Wednesday, March 25, 2009

Red Velvet Cake

By now everyone has heard of red velvet cake, especially if you have seen the movie Steel Magnolias. Who could forget the bleeding armadillo cake? Well crazy Aunt Fern is not the only person who can make a delicious red velvet cake...mine's just not in the shape of an animal.

Red velvet cake was a staple dessert in our household growing up. It is my oldest brother's favorite cake therefore my mom and I would make it each year for his birthday. I don't have any crazy memories regarding this cake; just that it was always darn good. The debate now comes on whether you prefer a cream cheese frosting, or the true red velvet cake frosting. I am partial to the "special" frosting (I don't know the name for it) but will admit it does take more time and effort. You can be the judge for yourself.

My most recent use of this recipe was for a batch of cupcakes I made for a friend's wedding shower (above picture). For these, I took the effort to make them look like Georgetown Cupcake's version with cream cheese frosting, as those are her favorite. Only in DC would people pay $3 for a cupcake!

Red Velvet Cake

1 stick butter
1 ½ c sugar
2 eggs
2 T heaping cocoa
2 oz red food coloring
1 c buttermilk
2 ½ c flour (sift before measuring, then sift again with salt into cake)
½ t salt
1 t vanilla
1 t soda
1 T white vinegar

1. Cream butter with sugar until fluffy; add eggs and mix
2. Make a past of the food coloring and cocoa; add to batter in mixing bowl and mix
3. Add buttermilk alternately with sifted flour and salt
4. Add vanilla
5. Add soda to vinegar in a cup to make a foam; blend into batter
6. Bake at 350 for 25-30 minutes in 2 round cake pans (or cupcakes)
7. Cool well before frosting

2 T flour
1 c milk
1 c sugar
2 sticks butter
1 t vanilla

1. Cook flour and milk together in microwave until very thick, stirring frequently – will be like a gummy paste
2. Cool the flour and milk – must be cold before adding to remaining ingredients
3. Cream sugar, butter, and vanilla together until really fluffy
4. Add in the flour/milk and mix until it is the texture of whipped cream

Cream Cheese Frosting
8 oz cream cheese (room temperature)
½ stick butter (room temperature)
1 t vanilla
1 box powdered sugar

Beat cream cheese and butter well
Add sugar in stages and continue to mix
Add vanilla

Tuesday, March 24, 2009

Macaroni and Cheese!

To say I was a picky eater growing up would be an understatement, and I will not lie that some of those habits are still present today.
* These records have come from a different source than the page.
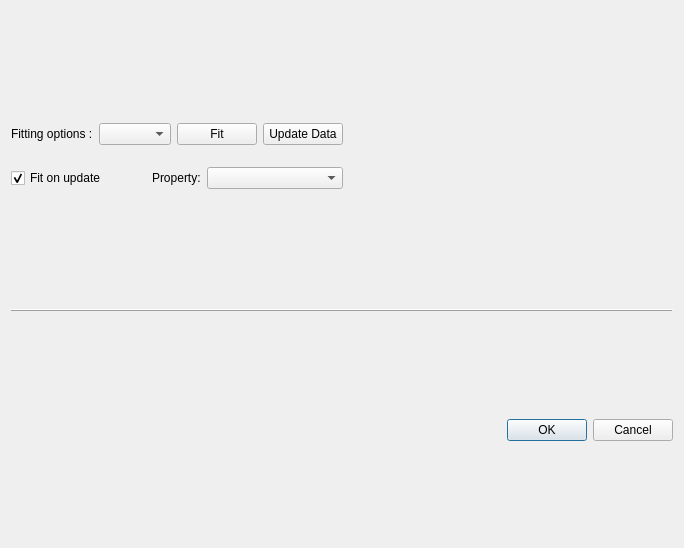
The window that src/pythonGui/karabogui/graph/plots/dialogs/data_analysis.ui (European-XFEL/Karabo) describes before a commit, drawn with Qt 5.
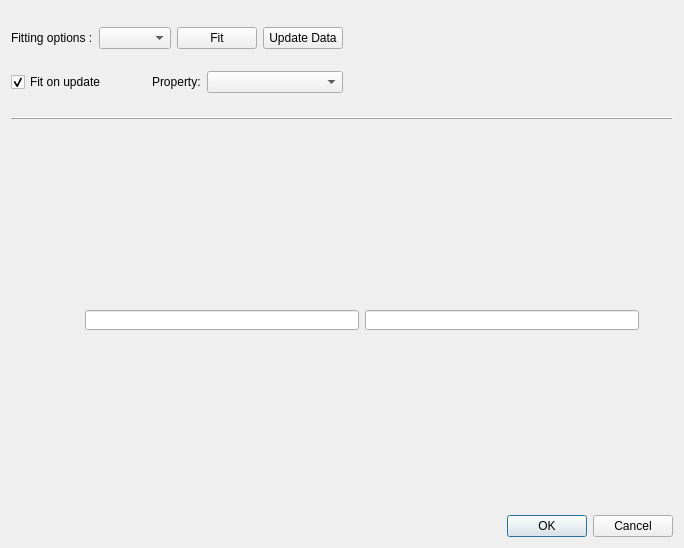
The same window after the commit. The open tabs and pages were chosen to show the change.

Commit message: GUI: "Data Analysis Dialog: Provide ROI (Vertical lines) for fitting area on demand"

```diff
--- a/src/pythonGui/karabogui/graph/plots/dialogs/data_analysis.ui
+++ b/src/pythonGui/karabogui/graph/plots/dialogs/data_analysis.ui
@@ -13,7 +13,7 @@
   <property name="windowTitle">
    <string>Data Analysis</string>
   </property>
-  <layout class="QVBoxLayout" name="verticalLayout" stretch="0,0,8,0">
+  <layout class="QVBoxLayout" name="verticalLayout" stretch="0,0,8,0,0">
    <item>
     <layout class="QHBoxLayout" name="horizontalLayout_2" stretch="0,0,0,0">
      <item>
@@ -169,6 +169,118 @@
      </property>
     </layout>
    </item>
+   <item>
+    <widget class="QStackedWidget" name="stackedWidget">
+     <widget class="QWidget" name="page_5">
+      <layout class="QVBoxLayout" name="verticalLayout_4">
+       <property name="topMargin">
+        <number>0</number>
+       </property>
+       <property name="rightMargin">
+        <number>0</number>
+       </property>
+       <property name="bottomMargin">
+        <number>0</number>
+       </property>
+       <item>
+        <spacer name="horizontalSpacer_3">
+         <property name="orientation">
+          <enum>Qt::Horizontal</enum>
+         </property>
+         <property name="sizeHint" stdset="0">
+          <size>
+           <width>751</width>
+           <height>20</height>
+          </size>
+         </property>
+        </spacer>
+       </item>
+      </layout>
+     </widget>
+     <widget class="QWidget" name="page_4">
+      <layout class="QVBoxLayout" name="verticalLayout_6">
+       <property name="topMargin">
+        <number>0</number>
+       </property>
+       <property name="bottomMargin">
+        <number>0</number>
+       </property>
+       <item>
+        <layout class="QHBoxLayout" name="horizontalLayout_5">
+         <item>
+          <spacer name="horizontalSpacer_2">
+           <property name="orientation">
+            <enum>Qt::Horizontal</enum>
+           </property>
+           <property name="sizeType">
+            <enum>QSizePolicy::Fixed</enum>
+           </property>
+           <property name="sizeHint" stdset="0">
+            <size>
+             <width>65</width>
+             <height>20</height>
+            </size>
+           </property>
+          </spacer>
+         </item>
+         <item>
+          <widget class="QLineEdit" name="left_pos_line_edit">
+           <property name="maximumSize">
+            <size>
+             <width>16777215</width>
+             <height>20</height>
+            </size>
+           </property>
+           <property name="font">
+            <font>
+             <pointsize>11</pointsize>
+            </font>
+           </property>
+           <property name="readOnly">
+            <bool>true</bool>
+           </property>
+          </widget>
+         </item>
+         <item>
+          <widget class="QLineEdit" name="right_pos_line_edit">
+           <property name="maximumSize">
+            <size>
+             <width>16777215</width>
+             <height>20</height>
+            </size>
+           </property>
+           <property name="font">
+            <font>
+             <pointsize>11</pointsize>
+            </font>
+           </property>
+           <property name="readOnly">
+            <bool>true</bool>
+           </property>
+          </widget>
+         </item>
+         <item>
+          <spacer name="horizontalSpacer_4">
+           <property name="orientation">
+            <enum>Qt::Horizontal</enum>
+           </property>
+           <property name="sizeType">
+            <enum>QSizePolicy::Fixed</enum>
+           </property>
+           <property name="sizeHint" stdset="0">
+            <size>
+             <width>25</width>
+             <height>20</height>
+            </size>
+           </property>
+          </spacer>
+         </item>
+        </layout>
+       </item>
+      </layout>
+     </widget>
+    </widget>
+   </item>
    <item>
     <widget class="QDialogButtonBox" name="buttonBox">
      <property name="orientation">
```
The commit also changes 4 other files.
However, if you were to join my father for a meal out you will see the apple does not fall far from the tree. The pivotal moment in my life was the first time I ate my grandmother’s macaroni and cheese. Up until then I maintained the only macaroni I liked was the blue box type with powdered cheese. My stubbornness prevented me from trying the “real” stuff; therefore I am eternally grateful to my grandmother for making me take a bite.

From that day on, it became common knowledge that I expected her to make macaroni for every family or holiday meal, and I certainly did not like to share with others. Once she became ill I knew the task was upon me to grow up and make macaroni and cheese on my own. This was a great plan until I realized my grandmother never used recipes. I believe this to be the start of my love of cooking, even though time in the kitchen with my mom from a young age had already provided me with a passion for baking. 15 years and many variations later, I am still comparing my macaroni and cheese to the memory of my beloved grandmothers.

Macaroni and Cheese Recipe
(I too don’t follow a recipe, but I have done my best to provide measurements as a starting point)

16 oz elbox macaroni noodles
3T butter
3T flour
3 cups milk
1 t salt
2 cups cheddar cheese

1. Cook macaroni noodles according to package (I often make things difficult and only cook 3/4 of the box, but might as well go ahead and make it all).
2. In microwaveable bowl, melt butter. Add flour and salt then whisk together. Microwave for about 20 seconds

3. Pour in 3 c. milk, whisk, then microwave for 2 minutes. Remove and whisk, continuing to cook at 2 minute intervals until mixture thickens. (You know it is thickening up when you take it out of microwave and see bubble in middle like picture below) The final result is called a "bechamel" sauce.

4. Using a large casserole dish, combine macaroni noodles with cheese (reserving some to sprinkle on top).
5. Pour b├ęchamel sauce over noodles and stir to combine. If you like a thick macaroni and cheese leave as is. If you like a creamy end result, add in a little extra milk (I always pour it into the microwave bowl to mix it with the remnants of the b├ęchamel). If you think you added too much milk, just bake it a little longer as it will magically absorb.

6. Sprinkle reserved cheese on top.

7. Bake at 350 until cheese is melted and dish is bubbly (at least 20 min, probably no more than 30).


Welcome to my first blog! I look forward to using this space to share my favorite recipes and the stories behind them.